Let’s make a list of all the countries with which Rudy Giuliani is known to have some kind of dubious connection. Or, perhaps it will be quicker to compile a list of countries where the current president’s personal lawyer has never tried to do business, lobby for a special interest, or represent a client of questionable reputation.
Thanks to the ongoing impeachment investigation, we know that Giuliani was heavily involved in the pressure campaign aimed at getting Ukrainian President Zelensky to publicly announce an investigation into Crowdstrike and the Bidens. Additionally, we have learned that he was instrumental in ousting Marie Yovanovitch from her post in Ukraine by means of a carefully orchestrated smear campaign, presumably because the ambassador “pissed off” some corrupt people with her efforts at fighting corruption. There is also the reporting that, while he was using his contacts in Ukraine to dig up dirt on Donald Trump’s political rival, roving Rudy may have tried to make a profit in the Ukrainian natural gas industry.
Besides that, Rudy Giuliani has an interesting connection with Turkey. He has been lobbying Donald Trump at various points since the beginning of his presidency to look into the possibility of extraditing Recep Tayyip Erdogan’s nemesis Fetullah Gülen to Turkey – a matter very close to the Turkish president’s heart that was also touched upon during the press conference at the end of President Erdogan’s recent White House visit. In addition to that, Donald Trump’s personal lawyer was at some point part of the legal team of Reza Zarrab, the Turkish-Iranian gold trader who played a pivotal role in an elaborate scheme to evade U.S. sanctions which involved Iran and a Turkish bank named Halkbank.
Now, it seems that we can also add Venezuela to the list of countries on Rudy Giuliani’s map of international activities. According to a report in the Washington Post, Giuliani lobbied the U.S. Department of Justice on behalf of Venezuelan energy executive Alejandro Betancourt López who is involved in a $1.2 billion money-laundering case filed in Florida last year, according to one of the Post’s sources. Apparently, Donald Trump’s pro bono attorney thriftily combined two separate missions into one when he traveled to Spain in August of this year. While he met in Madrid with one of President Zelensky’s senior aides in search of dirt on Joe Biden, he stayed at a historic estate belonging to his wealthy Venezuelan client who apparently paid for the entire trip. A month later, Giuliani was one of several lawyers representing Betancourt in Washington.

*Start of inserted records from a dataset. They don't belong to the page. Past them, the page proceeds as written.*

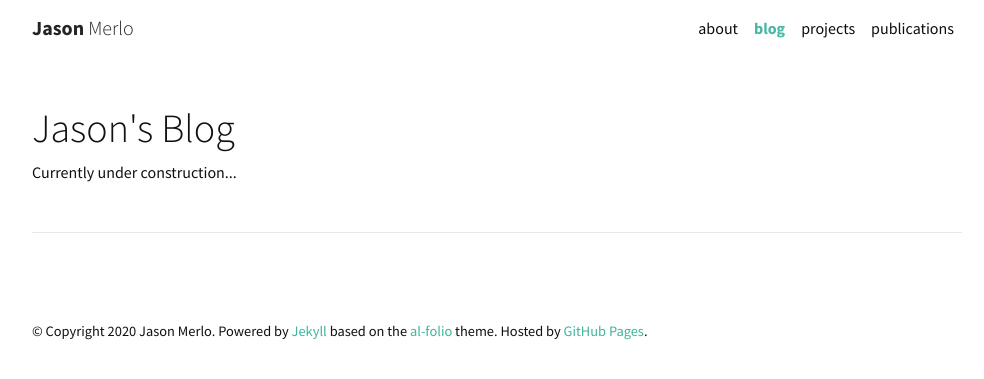
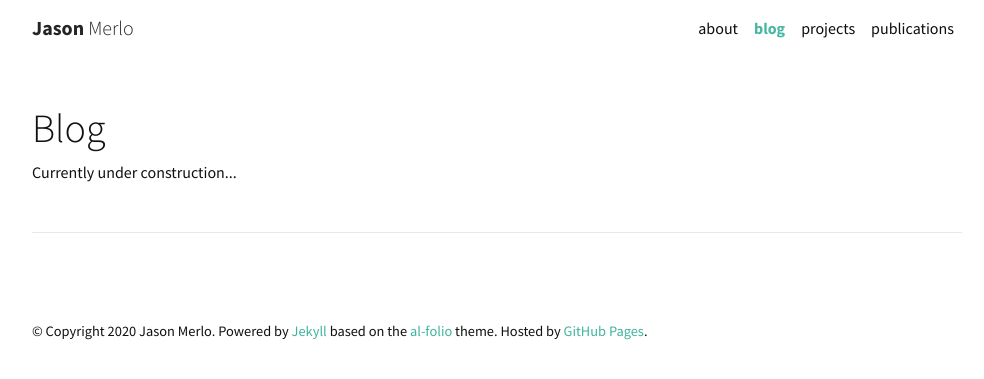
Before and after one commit to SuperUser320/superuser320.github.io, a Jekyll site: the page built from blog/index.html, in a window 1280 px wide. Shown: the top 379 px of the page, without its empty margins (143-1127 px from the left). Built offline with Jekyll 4.4.1, drawn with Linux system fonts in a browser that asks for light colours; nearby versions of some CDN libraries; the list of posts is cut into pages by our own code; a style sheet for code colours, icons or effects is not loaded.

Commit message:
Updated blog title

```diff
--- a/_config.yml
+++ b/_config.yml
@@ -54,7 +54,7 @@ google_analytics: UA-59050539-1 # out your google-analytics code
 # Blog
 # -----------------------------------------------------------------------------
 
-blog_name: Jason's Blog  # your blog must have a name for it to show up in the nav bar
+blog_name: Blog  # your blog must have a name for it to show up in the nav bar
 blog_description: Currently under construction...
 permalink: /blog/:year/:title/
 
```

Rudy Giuliani has on various occasions made a point of informing the public that he is working for his client, the president, for free. Now – here is a lesson that I learned in the context of the Facebook data scandal: If you’re not paying for the product or the service, you are the product. I am therefore left wondering what happens when a president does not pay fees for services rendered by his lawyer. This is not meant to suggest that Donald Trump is the unwitting victim of Rudy Giuliani, the evil mastermind who is in control and pulling all the strings. But I do believe that we are looking at an intricate international web in which a number of entities and individuals are involved in an exchange of money and services or favors, and the interests that are being represented here are not those of the American people.